Additional resources accompanying some passages include a vocabulary resource with definitions, cognates (words with common etymology), and sample uses of the words. Also available are “StepReads,” which are more accessible versions of the passage for struggling readers, as well as text pairs. (Currently, ReadWorks has developed at least one StepReads passage for approximately 280 of its texts. About 40 texts have two StepReads passages, and this will continue to rise in the coming months.) Teachers can filter search results to locate passages that contain any of these specific resources.

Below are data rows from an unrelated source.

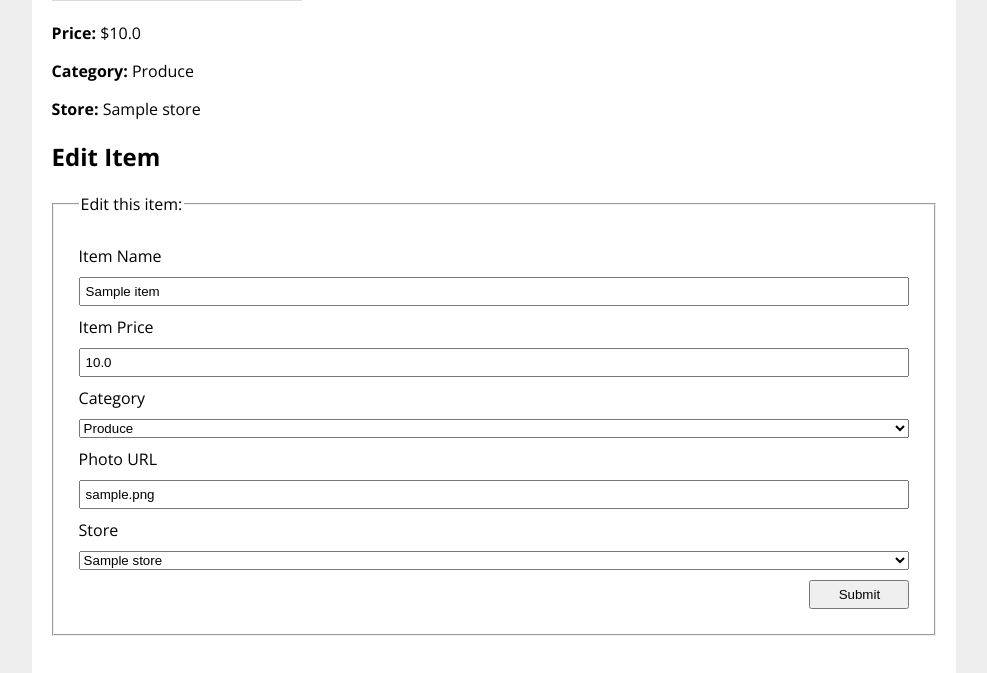
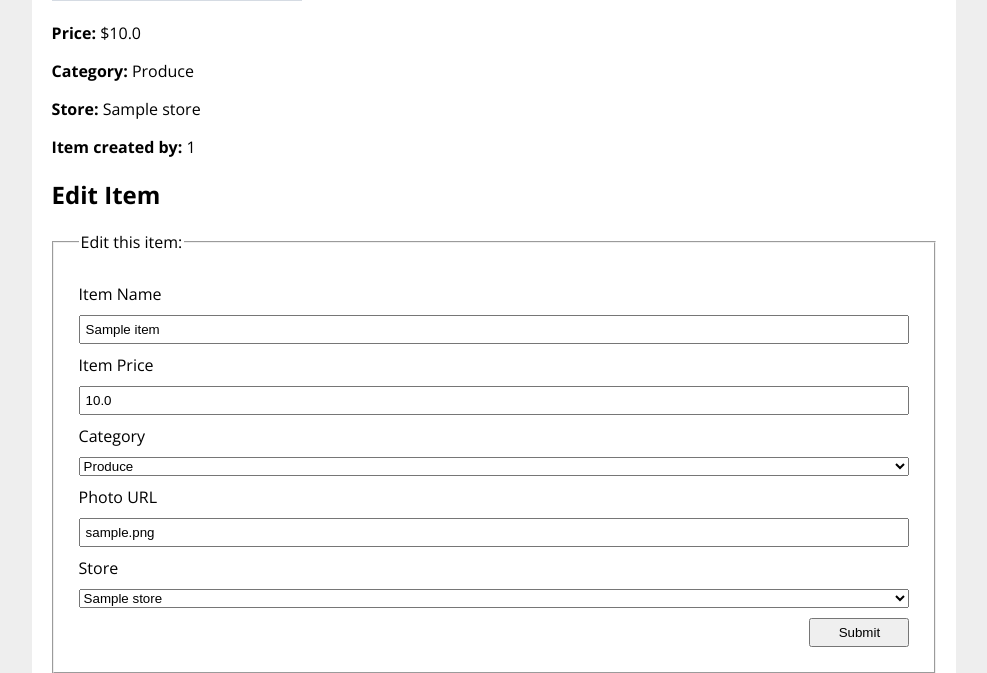
Before and after one commit to energeist/acs-1220-grocery-store-app, a Flask app: page /item/1 in a window 1280 px wide. Shown: the part 448-1121 px from the top of the page, without its empty margins (146-1133 px from the left). Run offline with Flask 2, Linux system fonts and the light colour scheme; a user stored in the database is signed in; tables that the repository leaves empty hold one stand-in row (values such as "Sample post"); grey boxes marked "Sample" are stand-in pictures.

Commit message:
grocery list model?

```diff
--- a/grocery_app/auth/forms.py
+++ b/grocery_app/auth/forms.py
@@ -5,6 +5,7 @@ from wtforms.validators import DataRequired, Length, URL, ValidationError
 from grocery_app.models import ItemCategory, GroceryStore, GroceryItem, User
 from grocery_app.extensions import app, db, bcrypt
 from wtforms.fields.html5 import DateField
+
 
 class SignUpForm(FlaskForm):
     username = StringField('User Name',
--- a/grocery_app/main/forms.py
+++ b/grocery_app/main/forms.py
@@ -5,6 +5,7 @@ from wtforms.validators import DataRequired, Length, URL, ValidationError
 from grocery_app.models import ItemCategory, GroceryStore, GroceryItem, User
 from grocery_app.extensions import app, db, bcrypt
 from wtforms.fields.html5 import DateField
+# from flask_login import current_user
 
 class GroceryStoreForm(FlaskForm):
     """Form for adding/updating a GroceryStore."""
@@ -16,6 +17,7 @@ class GroceryStoreForm(FlaskForm):
     title = StringField('Store Name')
     address = StringField('Address')
     submit = SubmitField('Submit')
+    # created_by_id = flask_login.current_user
 
 class GroceryItemForm(FlaskForm):
     """Form for adding/updating a GroceryItem."""
@@ -37,4 +39,5 @@ class GroceryItemForm(FlaskForm):
     category = SelectField('Category', choices=ItemCategory.choices(), validators=[DataRequired()])
     photo_url = StringField('Photo URL', validators=[DataRequired()])
     store = QuerySelectField('Store', query_factory=lambda: GroceryStore.query, validators=[DataRequired()])
+    # created_by_id = flask_login.current_user
     submit = SubmitField('Submit')
--- a/grocery_app/main/routes.py
+++ b/grocery_app/main/routes.py
@@ -35,6 +35,7 @@ def new_store():
         new_grocery_store = GroceryStore(
             title=form.title.data,
             address=form.address.data,
+            created_by=current_user
         )
         db.session.add(new_grocery_store)
         db.session.commit()
@@ -53,8 +54,9 @@ def new_item():
     # - flash a success message, and
     # - redirect the user to the item detail page.
     if form.validate_on_submit():
-        image_exists = os.path.exists(f'../static/{form.photo_url.data}')
+        image_exists = os.path.exists(f'../static/img/{form.photo_url.data}')
         print(f"image exists: {image_exists}")
+        print(current_user)
         if image_exists:
             image_url = form.photo_url.data
         else:
@@ -64,7 +66,8 @@ def new_item():
             price=form.price.data,
             category=form.category.data,
             photo_url=image_url,
-            store=form.store.data
+            store=form.store.data,
+            created_by=current_user
         )
         db.session.add(new_grocery_item)
         db.session.commit()
@@ -74,6 +77,7 @@ def new_item():
     return render_template('new_item.html', form=form)
 
 @main.route('/store/<store_id>', methods=['GET', 'POST'])
+@login_required
 def store_detail(store_id):
     store = GroceryStore.query.get(store_id) # first query is to get the store data for modification
     # TODO: Create a GroceryStoreForm and pass in `obj=store`
@@ -85,6 +89,7 @@ def store_detail(store_id):
     if form.validate_on_submit():
         store.title = form.title.data
         store.address = form.address.data
+        last_edit_id = current_user
         db.session.commit()
         flash('Store was edited successfully.')
         return redirect(url_for('main.store_detail', store_id=store.id))
@@ -94,6 +99,7 @@ def store_detail(store_id):
     return render_template('store_detail.html', form=form, store=store)
 
 @main.route('/item/<item_id>', methods=['GET', 'POST'])
+@login_required
 def item_detail(item_id):
     item = GroceryItem.query.get(item_id)
     # TODO: Create a GroceryItemForm and pass in `obj=item`
@@ -103,19 +109,18 @@ def item_detail(item_id):
     # - flash a success message, and
     # - redirect the user to the item detail page.
     if form.validate_on_submit():
-        image_exists = os.path.exists(f'/static/{form.photo_url.data}')
+        image_exists = os.path.exists(f'/static/img/{form.photo_url.data}')
         print(f"image exists: {image_exists}")
         if image_exists:
-            print("doing the thing")
             image_url = form.photo_url.data
         else:
-            print("not doing the thing")
             image_url = '/static/img/no_image.jpeg'
         item.name = form.name.data
         item.price = form.price.data
         item.category = form.category.data
         item.photo_url = image_url
         item.store = form.store.data
+        last_edit_id = current_user
         db.session.commit()
         flash('Item was edited successfully.')
         return redirect(url_for('main.item_detail', item_id=item.id))
--- a/grocery_app/models.py
+++ b/grocery_app/models.py
@@ -20,8 +20,9 @@ class GroceryStore(db.Model):
     title = db.Column(db.String(80), nullable=False)
     address = db.Column(db.String(200), nullable=False)
     items = db.relationship('GroceryItem', back_populates='store')
-    # created_by_id = db.Column(db.Integer, db.ForeignKey('user_id'))
-    # created_by = db.relationship('User')
+    created_by_id = db.Column(db.Integer, db.ForeignKey('user.id'))
+    # last_edit_id = db.Column(db.Integer, db.ForeignKey('user.id'))
+    created_by = db.relationship('User')
 
     def __str__(self):
         return f'{self.title}'
@@ -38,8 +39,12 @@ class GroceryItem(db.Model):
     photo_url = db.Column(URLType)
     store_id = db.Column(db.Integer, db.ForeignKey('grocery_store.id'), nullable=False)
     store = db.relationship('GroceryStore', back_populates='items')
-    # created_by_id = db.Column(db.Integer, db.ForeignKey('user_id'))
-    # created_by = db.relationship('User')
+    created_by_id = db.Column(db.Integer, db.ForeignKey('user.id'))
+    # last_edit_id = db.Column(db.Integer, db.ForeignKey('user.id'))
+    created_by = db.relationship('User')
+    user_lists = db.relationship('User',
+        secondary='user_shopping_list', back_populates='shopping_list_items'
+    )
 
     def __str__(self):
         return f'{self.title}'
@@ -51,6 +56,24 @@ class User(UserMixin, db.Model):
     id = db.Column(db.Integer, primary_key=True)
     username = db.Column(db.String(80), nullable=False, unique=True)
     password = db.Column(db.String(200), nullable=False)
+    shopping_list_items = db.relationship('GroceryItem',
+        secondary='user_shopping_list', back_populates='user_lists'
+    )
 
     def __repr__(self):
         return f'<User: {self.username}>'
+
+shopping_list_table = db.Table('user_shopping_list',
+    db.Column('item_id', db.Integer, db.ForeignKey('grocery_item.id')),
+    db.Column('user_id', db.Integer, db.ForeignKey('user.id'))
+)
+
+# user_stores_table = db.Table('user_stores',
+#     db.Column('store_id', db.Integer, db.ForeignKey('store.id')),
+#     db.Column('user_id', db.Integer, db.ForeignKey('user.id'))
+# )
+
+# user_items_table = db.Table('user_items',
+#     db.Column('item_id', db.Integer, db.ForeignKey('item.id')),
+#     db.Column('user_id', db.Integer, db.ForeignKey('user.id'))
+# )
--- a/grocery_app/templates/item_detail.html
+++ b/grocery_app/templates/item_detail.html
@@ -12,6 +12,8 @@
 <p><strong>Category:</strong> {{ item.category }}</p>
 
 <p><strong>Store:</strong> {{ item.store.title }}</p>
+
+<p><strong>Item created by:</strong> {{ item.store.created_by_id }}</p>
 
 <h2>Edit Item</h2>
 
```
Also changed, not shown: grocery_app/database.db.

For example, a teacher can search for 8th grade life-science passages that contain both vocabulary and StepReads options.
ReadWorks does not specify the order in which teachers should present passages, but it does provide general recommendations, such as suggesting that early-grade teachers start with literary texts and focus first on passages that lend themselves to teaching character, setting, and plot. It also recommends—for both literary and informational texts—that educators begin by focusing on drawing conclusions, inferences, and how to understand vocabulary-in-context.
Resources on the site are said to be aligned to all state standards (including the Common Core), and to several widely used reading programs, including Macmillan McGraw-Hill Treasures and Houghton Mifflin-Harcourt Journeys. Teachers can use the “My Standards Alignment” tab to select their state or their reading program to show which ReadWorks lessons align with particular standards.
The ReadWorks website is clearly designed and user-friendly, providing teachers with an online “Binder” where they can save passages, lessons, and units that they may want to use or refer back to at a later date. The site can be accessed on a variety of digital platforms and works well on various browsers (Safari, Chrome, Firefox). It is also accessible via iPad.
As of August 2016, ReadWorks had over 2 million registered users.
Resources on ReadWorks
In addition to the reading passages discussed above, ReadWorks provides three types of lesson plan resources: Skill& Strategy Lesson Units, Comprehension Units, and Novel Study Units.
The Skill & Strategy Lesson Units are designed for grades K-4 and focus on grade-level reading skills and/or strategies. They contain lesson plans, texts and materials, and offer standards alignment. (While most lesson materials are available on the ReadWorks site, lessons based on literature require teachers to acquire the book separately.)
Comprehension Units for grades K-5 are based on “carefully selected books that will build background knowledge and vocabulary” and are designed to “facilitate precise questioning and focused discussion based on evidence in the text.” Each unit has a scripted read-aloud lesson and a paired text with questions requiring students to integrate knowledge from both texts.
ReadWorks also offers novel study units for grades 5 and 6. As of July 2016, there were 12 such units at each grade level. Available, too, are paired passages and text sets to promote vocabulary development and background knowledge, both of which have been shown to strengthen reading comprehension.
In my next post, I will delve deeper into these resources, including their greatest strengths and areas of improvement.
Shannon Garrison is a fourth- and fifth-grade teacher in California with two decades of teaching experience. She holds National Board Certification, serves on the National Assessment Governing Board, and was also recently selected as a Los Angeles County Teacher of the Year.